[[ DATA open ]]

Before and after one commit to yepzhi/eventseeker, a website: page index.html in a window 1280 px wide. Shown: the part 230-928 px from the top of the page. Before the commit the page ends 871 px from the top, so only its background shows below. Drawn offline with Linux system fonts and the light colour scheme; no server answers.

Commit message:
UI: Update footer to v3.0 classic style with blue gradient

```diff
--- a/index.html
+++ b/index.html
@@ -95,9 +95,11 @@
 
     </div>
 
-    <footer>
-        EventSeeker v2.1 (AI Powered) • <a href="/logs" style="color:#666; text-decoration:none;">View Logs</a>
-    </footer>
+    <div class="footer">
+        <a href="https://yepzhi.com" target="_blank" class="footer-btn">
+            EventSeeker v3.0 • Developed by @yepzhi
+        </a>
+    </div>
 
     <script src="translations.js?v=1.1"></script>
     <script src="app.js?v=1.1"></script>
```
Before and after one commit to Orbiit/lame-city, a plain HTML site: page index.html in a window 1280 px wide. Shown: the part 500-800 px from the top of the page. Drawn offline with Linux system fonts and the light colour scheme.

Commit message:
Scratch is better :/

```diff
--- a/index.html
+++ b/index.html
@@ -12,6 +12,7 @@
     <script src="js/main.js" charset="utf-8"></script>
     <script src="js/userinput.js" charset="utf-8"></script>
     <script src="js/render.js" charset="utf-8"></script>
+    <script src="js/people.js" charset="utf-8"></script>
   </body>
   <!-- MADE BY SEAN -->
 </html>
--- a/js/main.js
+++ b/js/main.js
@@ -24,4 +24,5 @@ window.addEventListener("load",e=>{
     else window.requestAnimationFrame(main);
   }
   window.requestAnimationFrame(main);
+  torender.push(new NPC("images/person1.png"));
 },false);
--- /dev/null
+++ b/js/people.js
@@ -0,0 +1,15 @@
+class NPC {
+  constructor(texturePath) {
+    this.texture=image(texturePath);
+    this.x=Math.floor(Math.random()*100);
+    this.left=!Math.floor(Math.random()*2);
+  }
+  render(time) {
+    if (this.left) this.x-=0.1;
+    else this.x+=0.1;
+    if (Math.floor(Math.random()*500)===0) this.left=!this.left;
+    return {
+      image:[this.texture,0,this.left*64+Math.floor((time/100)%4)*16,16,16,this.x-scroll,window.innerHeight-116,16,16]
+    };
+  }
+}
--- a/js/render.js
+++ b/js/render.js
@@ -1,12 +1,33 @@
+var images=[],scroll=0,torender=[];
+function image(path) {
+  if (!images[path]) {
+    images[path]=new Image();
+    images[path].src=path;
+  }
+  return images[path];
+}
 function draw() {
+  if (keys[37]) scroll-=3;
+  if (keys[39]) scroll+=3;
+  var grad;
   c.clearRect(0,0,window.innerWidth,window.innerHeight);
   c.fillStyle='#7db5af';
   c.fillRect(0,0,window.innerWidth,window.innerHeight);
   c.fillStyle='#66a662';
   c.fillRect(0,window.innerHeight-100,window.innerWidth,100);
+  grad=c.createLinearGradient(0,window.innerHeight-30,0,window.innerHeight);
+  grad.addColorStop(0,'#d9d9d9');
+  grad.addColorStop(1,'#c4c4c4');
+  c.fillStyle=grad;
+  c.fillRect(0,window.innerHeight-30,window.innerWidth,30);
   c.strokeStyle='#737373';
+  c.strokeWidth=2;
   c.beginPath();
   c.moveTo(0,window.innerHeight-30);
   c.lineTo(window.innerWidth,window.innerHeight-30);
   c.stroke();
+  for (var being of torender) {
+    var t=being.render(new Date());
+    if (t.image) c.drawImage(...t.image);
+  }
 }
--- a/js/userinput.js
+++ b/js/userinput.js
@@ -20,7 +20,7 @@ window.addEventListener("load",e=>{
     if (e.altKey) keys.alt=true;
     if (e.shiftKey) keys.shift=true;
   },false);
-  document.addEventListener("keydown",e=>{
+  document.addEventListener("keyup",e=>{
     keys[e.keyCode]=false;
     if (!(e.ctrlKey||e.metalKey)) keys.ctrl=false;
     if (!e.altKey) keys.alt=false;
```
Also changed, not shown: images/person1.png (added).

[[ DATA closed ]]

Would you repeat the records above without any changes?

● ANSWER TO THE PROBLEM
Before and after one commit to yepzhi/eventseeker, a website: page index.html in a window 1280 px wide. Shown: the part 230-928 px from the top of the page. Before the commit the page ends 871 px from the top, so only its background shows below. Drawn offline with Linux system fonts and the light colour scheme; no server answers.

Commit message:
UI: Update footer to v3.0 classic style with blue gradient

```diff
--- a/index.html
+++ b/index.html
@@ -95,9 +95,11 @@
 
     </div>
 
-    <footer>
-        EventSeeker v2.1 (AI Powered) • <a href="/logs" style="color:#666; text-decoration:none;">View Logs</a>
-    </footer>
+    <div class="footer">
+        <a href="https://yepzhi.com" target="_blank" class="footer-btn">
+            EventSeeker v3.0 • Developed by @yepzhi
+        </a>
+    </div>
 
     <script src="translations.js?v=1.1"></script>
     <script src="app.js?v=1.1"></script>
```
Before and after one commit to Orbiit/lame-city, a plain HTML site: page index.html in a window 1280 px wide. Shown: the part 500-800 px from the top of the page. Drawn offline with Linux system fonts and the light colour scheme.

Commit message:
Scratch is better :/

```diff
--- a/index.html
+++ b/index.html
@@ -12,6 +12,7 @@
     <script src="js/main.js" charset="utf-8"></script>
     <script src="js/userinput.js" charset="utf-8"></script>
     <script src="js/render.js" charset="utf-8"></script>
+    <script src="js/people.js" charset="utf-8"></script>
   </body>
   <!-- MADE BY SEAN -->
 </html>
--- a/js/main.js
+++ b/js/main.js
@@ -24,4 +24,5 @@ window.addEventListener("load",e=>{
     else window.requestAnimationFrame(main);
   }
   window.requestAnimationFrame(main);
+  torender.push(new NPC("images/person1.png"));
 },false);
--- /dev/null
+++ b/js/people.js
@@ -0,0 +1,15 @@
+class NPC {
+  constructor(texturePath) {
+    this.texture=image(texturePath);
+    this.x=Math.floor(Math.random()*100);
+    this.left=!Math.floor(Math.random()*2);
+  }
+  render(time) {
+    if (this.left) this.x-=0.1;
+    else this.x+=0.1;
+    if (Math.floor(Math.random()*500)===0) this.left=!this.left;
+    return {
+      image:[this.texture,0,this.left*64+Math.floor((time/100)%4)*16,16,16,this.x-scroll,window.innerHeight-116,16,16]
+    };
+  }
+}
--- a/js/render.js
+++ b/js/render.js
@@ -1,12 +1,33 @@
+var images=[],scroll=0,torender=[];
+function image(path) {
+  if (!images[path]) {
+    images[path]=new Image();
+    images[path].src=path;
+  }
+  return images[path];
+}
 function draw() {
+  if (keys[37]) scroll-=3;
+  if (keys[39]) scroll+=3;
+  var grad;
   c.clearRect(0,0,window.innerWidth,window.innerHeight);
   c.fillStyle='#7db5af';
   c.fillRect(0,0,window.innerWidth,window.innerHeight);
   c.fillStyle='#66a662';
   c.fillRect(0,window.innerHeight-100,window.innerWidth,100);
+  grad=c.createLinearGradient(0,window.innerHeight-30,0,window.innerHeight);
+  grad.addColorStop(0,'#d9d9d9');
+  grad.addColorStop(1,'#c4c4c4');
+  c.fillStyle=grad;
+  c.fillRect(0,window.innerHeight-30,window.innerWidth,30);
   c.strokeStyle='#737373';
+  c.strokeWidth=2;
   c.beginPath();
   c.moveTo(0,window.innerHeight-30);
   c.lineTo(window.innerWidth,window.innerHeight-30);
   c.stroke();
+  for (var being of torender) {
+    var t=being.render(new Date());
+    if (t.image) c.drawImage(...t.image);
+  }
 }
--- a/js/userinput.js
+++ b/js/userinput.js
@@ -20,7 +20,7 @@ window.addEventListener("load",e=>{
     if (e.altKey) keys.alt=true;
     if (e.shiftKey) keys.shift=true;
   },false);
-  document.addEventListener("keydown",e=>{
+  document.addEventListener("keyup",e=>{
     keys[e.keyCode]=false;
     if (!(e.ctrlKey||e.metalKey)) keys.ctrl=false;
     if (!e.altKey) keys.alt=false;
```
Also changed, not shown: images/person1.png (added).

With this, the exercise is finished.